Tuesday, June 16, 2009

No piece of cake

There are certain things almost all parents expect to go wrong at their kid's first birthday party. Rain can ruin our outdoor plans. The child might be overwhelmed by the many guests. Perhaps the acrobats hired as entertainment will eat all the food. There are so many factors that could hamper the celebration, but one thing you don't expect is there to be a fierce battle between the kid... and the cake.
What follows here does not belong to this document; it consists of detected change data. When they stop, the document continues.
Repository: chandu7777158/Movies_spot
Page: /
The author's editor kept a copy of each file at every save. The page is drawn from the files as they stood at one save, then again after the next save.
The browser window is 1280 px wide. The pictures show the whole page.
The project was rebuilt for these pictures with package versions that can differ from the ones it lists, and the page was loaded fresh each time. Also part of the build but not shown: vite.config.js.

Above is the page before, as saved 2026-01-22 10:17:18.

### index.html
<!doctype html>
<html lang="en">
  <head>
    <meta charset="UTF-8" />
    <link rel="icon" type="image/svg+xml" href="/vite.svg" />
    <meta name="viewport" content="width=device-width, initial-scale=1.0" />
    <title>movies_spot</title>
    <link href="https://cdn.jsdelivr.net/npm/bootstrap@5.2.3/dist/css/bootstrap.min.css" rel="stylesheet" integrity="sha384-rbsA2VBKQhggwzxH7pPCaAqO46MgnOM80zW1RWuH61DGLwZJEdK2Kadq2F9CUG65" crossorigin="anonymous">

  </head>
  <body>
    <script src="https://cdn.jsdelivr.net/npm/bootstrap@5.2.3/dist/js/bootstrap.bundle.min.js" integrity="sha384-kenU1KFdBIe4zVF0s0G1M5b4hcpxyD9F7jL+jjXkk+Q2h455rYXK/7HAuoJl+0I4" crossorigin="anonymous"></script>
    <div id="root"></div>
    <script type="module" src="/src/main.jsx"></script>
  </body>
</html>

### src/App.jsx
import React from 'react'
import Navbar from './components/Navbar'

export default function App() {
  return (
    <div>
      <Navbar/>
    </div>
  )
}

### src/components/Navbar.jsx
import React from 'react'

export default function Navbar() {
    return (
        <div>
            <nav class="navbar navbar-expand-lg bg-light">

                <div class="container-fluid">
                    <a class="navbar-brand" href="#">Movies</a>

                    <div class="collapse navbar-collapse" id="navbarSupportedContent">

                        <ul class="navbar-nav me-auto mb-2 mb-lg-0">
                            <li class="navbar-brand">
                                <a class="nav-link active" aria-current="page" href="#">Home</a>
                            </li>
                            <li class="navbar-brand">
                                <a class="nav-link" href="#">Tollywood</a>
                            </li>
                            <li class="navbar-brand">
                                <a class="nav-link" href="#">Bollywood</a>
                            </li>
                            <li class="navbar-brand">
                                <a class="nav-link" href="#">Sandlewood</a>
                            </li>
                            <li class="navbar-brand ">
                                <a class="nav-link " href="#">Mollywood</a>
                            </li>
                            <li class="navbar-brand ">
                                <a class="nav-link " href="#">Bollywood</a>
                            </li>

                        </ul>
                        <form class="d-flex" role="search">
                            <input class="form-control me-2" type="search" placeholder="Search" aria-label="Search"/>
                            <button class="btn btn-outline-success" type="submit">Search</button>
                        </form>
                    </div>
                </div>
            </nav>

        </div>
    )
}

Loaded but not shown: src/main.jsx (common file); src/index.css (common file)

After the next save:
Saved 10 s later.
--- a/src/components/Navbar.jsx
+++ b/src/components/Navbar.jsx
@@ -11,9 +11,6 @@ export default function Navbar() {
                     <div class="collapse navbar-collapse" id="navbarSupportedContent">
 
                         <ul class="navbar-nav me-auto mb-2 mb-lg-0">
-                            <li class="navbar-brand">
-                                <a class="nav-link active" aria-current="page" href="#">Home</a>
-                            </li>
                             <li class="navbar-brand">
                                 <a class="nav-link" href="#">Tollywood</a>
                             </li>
Jennifer and I expected Kyle to embrace his birthday cake this past Saturday. We thought he might dive head-first into it, getting the chocolate sponge all over his face, and frosting so far up his nostrils that he'd be smelling and sneezing chocolate until Christmas. Instead, he wouldn't have a sniff of it. When cake time came around, Kyle twisted and turned as we tried to put a little piece in his mouth. Even when we thought we had the slightest bit of success, he'd push it out with his tongue. As he fought us, Kyle's face turned red, tears ran down his face, and he wailed as if we were doing something so despicable, only Dick Cheney would approve of it.

It's not that this was a bad cake. Perhaps if I had made it, Kyle would have good reason to protest. The last cake I made was more than twenty years ago, when I was in Cub Scouts. My dad and I cooked one up for a father-son cake-baking auction. When the auction started, I realized I couldn't part with our masterpiece, so I convinced my parents to make the highest bid for it. They did, and after shelling out perhaps hundreds of dollars, we brought our cake home. It's a good thing, too. When we cut into it later that evening, we realized the inside wasn't fully cooked. I think we saved a few lives with our bid that day.

The cake at Kyle's party was, by many accounts, delicious. Since this was a special occasion, we bought the cake at the same place we picked up the dessert for Kyle's baptism, Fortunato Brothers bakery in Williamsburg. It was a chocolate sponge cake, with chocolate frosting and raspberry and banana filling, composed of real fruit instead of pudding. Needless to say, the cake went very quickly. You wouldn't know it, though, looking at Kyle's face as we tried to give him some. He never acts that way whenever we feed him peas.

We are perplexed. Kyle should be a cake lover, since it's in his genes. His mom and dad are crazy sweets addicts, and we can't resist a good cake. We are also huge ice cream fans, and yours truly has been guilty of going through one of those Ben & Jerry's pints in one sitting. It remains to seen whether Kyle will like ice cream. I'm not too optimistic, though, considering his track record. We may just have to serve him peas and green beans at his birthdays from now on. I suppose that wouldn't be so bad. After all, that's more cake and ice cream for me.

1 comment:

JoannaP said...

Awww...Poor Kyle. I'm sure he'll come around eventually. Seriously, who doesn't love cake?